In addition to Dean Schall, who is also the Martin Cherkasky Professor of Health Policy & Management at the Robert F. Wagner Graduate School of Pubic Service, Wagner's participants in the forum included Bethany Godsoe, executive director of the Research Center for Leadership in Action (RCLA), and Vanessa Hutchinson, assistant director of admissions.
Additional attendees included Valerie Jarrett, senior adviser to President Obama; Jonathan Greenblatt, director of the White House Office of Social Innovation and Civic Participation; Joshua DuBois, executive director of the White House Office of Faith-Based and Neighborhood Partnerships; and Kenneth I. Chenault, chief executive of American Express.

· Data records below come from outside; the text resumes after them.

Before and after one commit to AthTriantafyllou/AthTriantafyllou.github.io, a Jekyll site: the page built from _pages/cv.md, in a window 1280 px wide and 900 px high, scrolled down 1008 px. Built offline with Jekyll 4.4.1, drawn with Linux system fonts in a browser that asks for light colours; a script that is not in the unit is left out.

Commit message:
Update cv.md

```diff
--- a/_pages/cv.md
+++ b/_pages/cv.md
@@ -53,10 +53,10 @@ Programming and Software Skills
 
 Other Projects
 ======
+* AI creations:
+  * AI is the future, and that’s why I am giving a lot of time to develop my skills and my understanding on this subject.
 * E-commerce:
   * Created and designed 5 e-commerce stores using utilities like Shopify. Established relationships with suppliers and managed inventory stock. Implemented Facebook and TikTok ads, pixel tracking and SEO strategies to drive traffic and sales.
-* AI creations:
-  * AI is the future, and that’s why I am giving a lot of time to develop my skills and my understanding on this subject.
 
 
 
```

The event was co-convened in partnership with American Express, Annie E. Casey Foundation, Aspen Institute Program on Philanthropy and Social Innovation, Center for Creative Leadership, Commongood Careers, Corporation for National and Community Service, Independent Sector, Public Allies, Rudin Family Foundations, and the American Red Cross -- with support from additional planning committee members including AchieveMission, Atlas Corps, Grantmakers for Effective Organizations, Network for Good, New Sector Alliance, Points of Light Institute, Presidio Trust, ProInspire, Reimagining Service, Service Nation, and others.
NYU Wagner's John Billings, associate professor of health policy, has been chosen as the 2011 recipient the Lewis and Jack Rudin New York Prize for Medicine and Health. The award was presented to him on Oct. 10, 2011 at New York Academy of Medicine (NYAM).

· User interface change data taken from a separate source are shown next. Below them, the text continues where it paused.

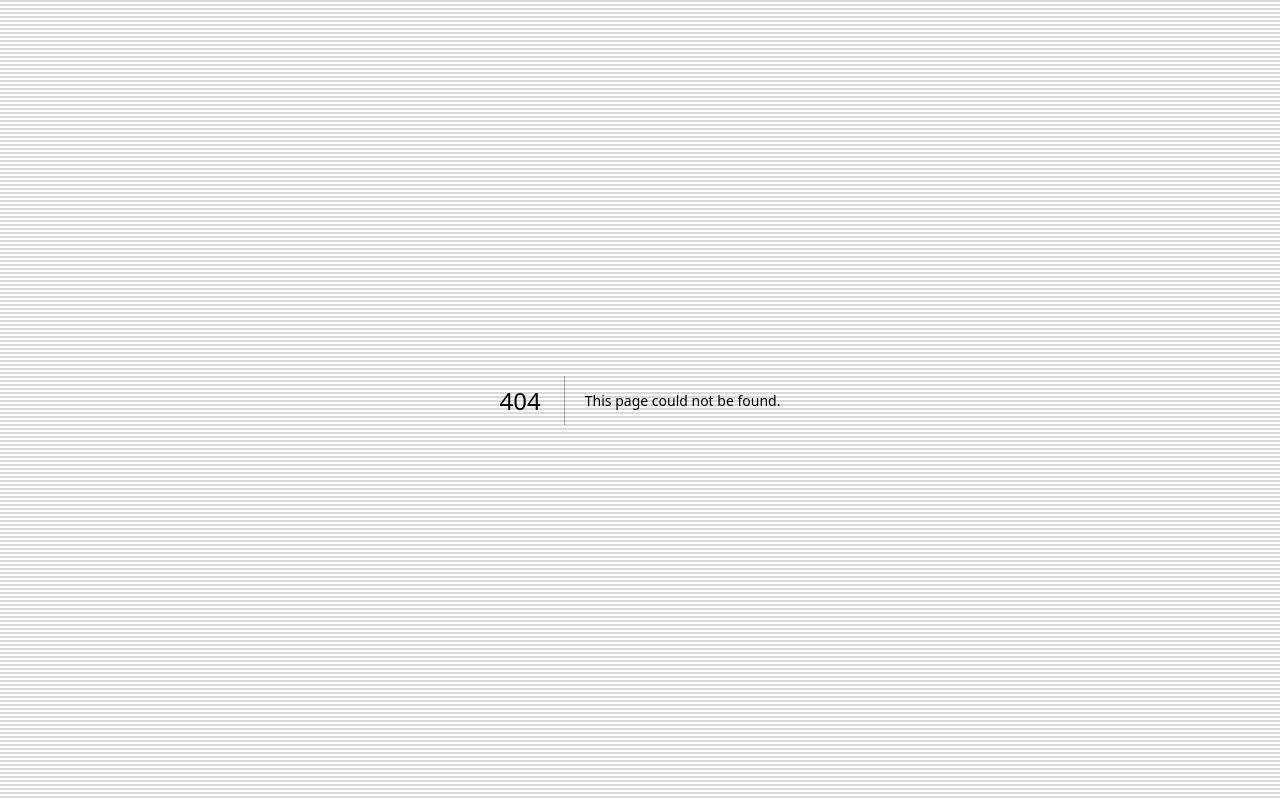
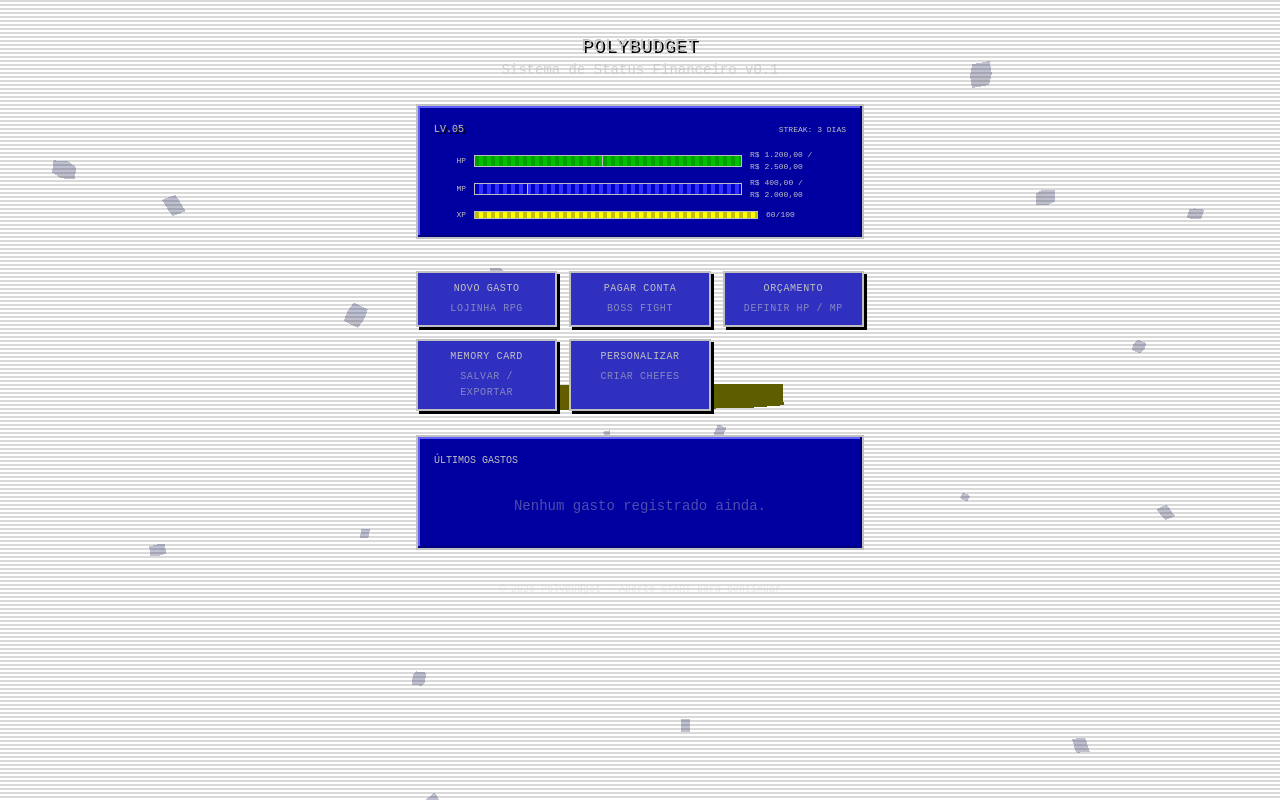
Before and after one commit to Arthurmt15/finan-as, a Next.js app in the folder polybudget/: page /dashboard in a window 1280 px wide. Before the commit this address had no page. Built offline with nearby package versions, Linux system fonts and the light colour scheme.

Commit message:
feat: dashboard principal com status panel e ações rápidas

```diff
--- /dev/null
+++ b/polybudget/src/app/dashboard/page.tsx
@@ -0,0 +1,123 @@
+'use client'
+
+import { useRouter } from 'next/navigation'
+import { StatusPanel } from '@/components/ui/StatusPanel'
+import DynamicScene from '@/components/three/DynamicScene'
+import { useTransactions } from '@/hooks/useTransactions'
+import { categories } from '@/data/categories'
+
+/** Ações rápidas do menu principal com respectivas rotas internas */
+const quickActions = [
+  { label: 'NOVO GASTO', route: '/dashboard/novo-gasto', desc: 'Lojinha RPG' },
+  { label: 'PAGAR CONTA', route: '/dashboard/pagar-conta', desc: 'Boss Fight' },
+  { label: 'ORÇAMENTO', route: '/dashboard/orcamento', desc: 'Definir HP / MP' },
+  { label: 'MEMORY CARD', route: '/dashboard/memory-card', desc: 'Salvar / Exportar' },
+  { label: 'PERSONALIZAR', route: '/dashboard/personalizar', desc: 'Criar Chefes' },
+]
+
+/**
+ * Dashboard principal — Tela de Status do jogador.
+ * Exibe:
+ * - Cena 3D low-poly animada ao fundo (DynamicScene)
+ * - Painel de status no estilo RPG (HP, MP, XP, LV, Streak)
+ * - Botões de ação rápida (navegação interna)
+ * - Lista das 5 transações mais recentes vindas do IndexedDB
+ */
+export default function DashboardPage() {
+  const router = useRouter()
+  const { transactions } = useTransactions()
+
+  const sorted = [...transactions].sort(
+    (a, b) => new Date(b.date).getTime() - new Date(a.date).getTime()
+  )
+
+  const recentTransactions = sorted.slice(0, 5)
+
+  function getCategoryIcon(cat: string) {
+    const found = categories.find((c) => c.id === cat)
+    return found?.icon ?? '📦'
+  }
+
+  function formatDate(date: Date) {
+    return new Date(date).toLocaleDateString('pt-BR')
+  }
+
+  return (
+    <main className="relative min-h-screen flex flex-col items-center pt-8 px-4 pb-20">
+      <DynamicScene />
+
+      <div className="text-center mb-6 z-10">
+        <h1 className="font-pixel text-lg text-ps1-white glow-text tracking-wider">
+          POLYBUDGET
+        </h1>
+        <p className="font-mono text-sm text-ps1-white/70">
+          Sistema de Status Financeiro v0.1
+        </p>
+      </div>
+
+      <div className="w-full max-w-md z-10">
+        <StatusPanel />
+      </div>
+
+      <div className="grid grid-cols-2 sm:grid-cols-3 gap-3 w-full max-w-md mt-4 z-10">
+        {quickActions.map((action) => (
+          <button
+            key={action.label}
+            onClick={() => router.push(action.route)}
+            className="btn-ps1 text-center flex flex-col items-center gap-1"
+          >
+            <span className="font-pixel text-[10px]">{action.label}</span>
+            <span className="font-mono text-[10px] text-ps1-white/60">{action.desc}</span>
+          </button>
+        ))}
+      </div>
+
+      <div className="dialog-box w-full max-w-md mt-6 z-10">
+        <h2 className="font-pixel text-[10px] mb-3 text-ps1-white">ÚLTIMOS GASTOS</h2>
+        <div className="space-y-2">
+          {recentTransactions.length === 0 ? (
+            <p className="font-mono text-sm text-ps1-white/40 text-center py-4">
+              Nenhum gasto registrado ainda.
+            </p>
+          ) : (
+            recentTransactions.map((t) => (
+              <div
+                key={t.id}
+                className="flex justify-between items-center border-b border-ps1-white/20 pb-1"
+              >
+                <div className="flex items-center gap-2 min-w-0">
+                  <span className="text-lg">{getCategoryIcon(t.category)}</span>
+                  <div className="truncate">
+                    <p className="font-pixel text-[8px] text-ps1-white truncate">
+                      {t.description}
+                    </p>
+                    <span className="font-mono text-[10px] text-ps1-white/50">
+                      {getCategoryLabel(t.category)} · {formatDate(t.date)}
+                    </span>
+                  </div>
+                </div>
+                <span
+                  className={`font-pixel text-[10px] shrink-0 ml-2 ${
+                    t.type === 'expense' ? 'text-red-400' : 'text-green-400'
+                  }`}
+                >
+                  {t.type === 'expense' ? '-' : '+'}R${Math.abs(t.amount).toFixed(0)}
+                </span>
+              </div>
+            ))
+          )}
+        </div>
+      </div>
+
+      <p className="font-mono text-[10px] text-ps1-white/30 mt-8 z-10">
+        © 2026 PolyBudget — Aperte START para continuar
+      </p>
+    </main>
+  )
+}
+
+/** Retorna o nome legível de uma categoria a partir do seu ID */
+function getCategoryLabel(cat: string) {
+  const found = categories.find((c) => c.id === cat)
+  return found?.label ?? cat
+}
```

"Throughout his career, John has always brought into focus the inequalities and disparities in health care," said Dr. Jo Ivey Boufford, MD, president of NYAM. "In New York City, he's the ‘go-to' researcher who is able to deal with public policy issues in a practical way. He is a brilliant teacher and is always a challenging and rewarding."
Established in 2003, the prize provides a forum for a distinguished member of the research community to receive recognition from colleagues and the public at large. The award was created to promote the sharing of innovative findings from a variety of research areas with both fellow researchers and clinicians in the metropolitan New York region, with particular focus on the excellence and dedication of the men and women striving to find solutions to pressing health concerns.
Previous recipients include Dr. David Ho of the Aaron Diamond AIDS Research Center and The Rockefeller University, Dr. Harold Freeman of the National Cancer Institute, Dr. John H. Laragh of the New York Presbyterian Hospital-Weill Cornell Medical Center, Dr. Susan Band Horwitz of Albert Einstein College of Medicine, and Dr. Barbara Barlow of Harlem Hospital Center.
At the award event, Billings delivered a lecture, "Population Health: Improving the Health of Vulnerable Populations."
Professor Billings is the director of NYU Wagner's Health Policy and Management Program. He is principal investigator on numerous projects to assess the performance of the safety net for vulnerable populations and to understand the nature and extent of barriers to optimal health for vulnerable populations. Much of his work has involved analysis of patterns of hospital admission and emergency room visits as a mechanism to evaluate access barriers to outpatient care and to assess the performance of the ambulatory care delivery system. He has also examined the characteristics of high cost Medicaid patients in order to help in designing interventions to improve care and outcomes for these patients.
Parallel work in the United Kingdom has involved creating an algorithm for the National Health Service to identify patients at risk of future hospital admissions and designing interventions to improve care for these high risk patients. As a founding member of the Foundation for Informed Decision Making, Professor Billings is helping to provide patients with a clearer mechanism for understanding and making informed decisions about a variety of available treatments. Professor Billings received his J.D. from the University of California (Berkeley).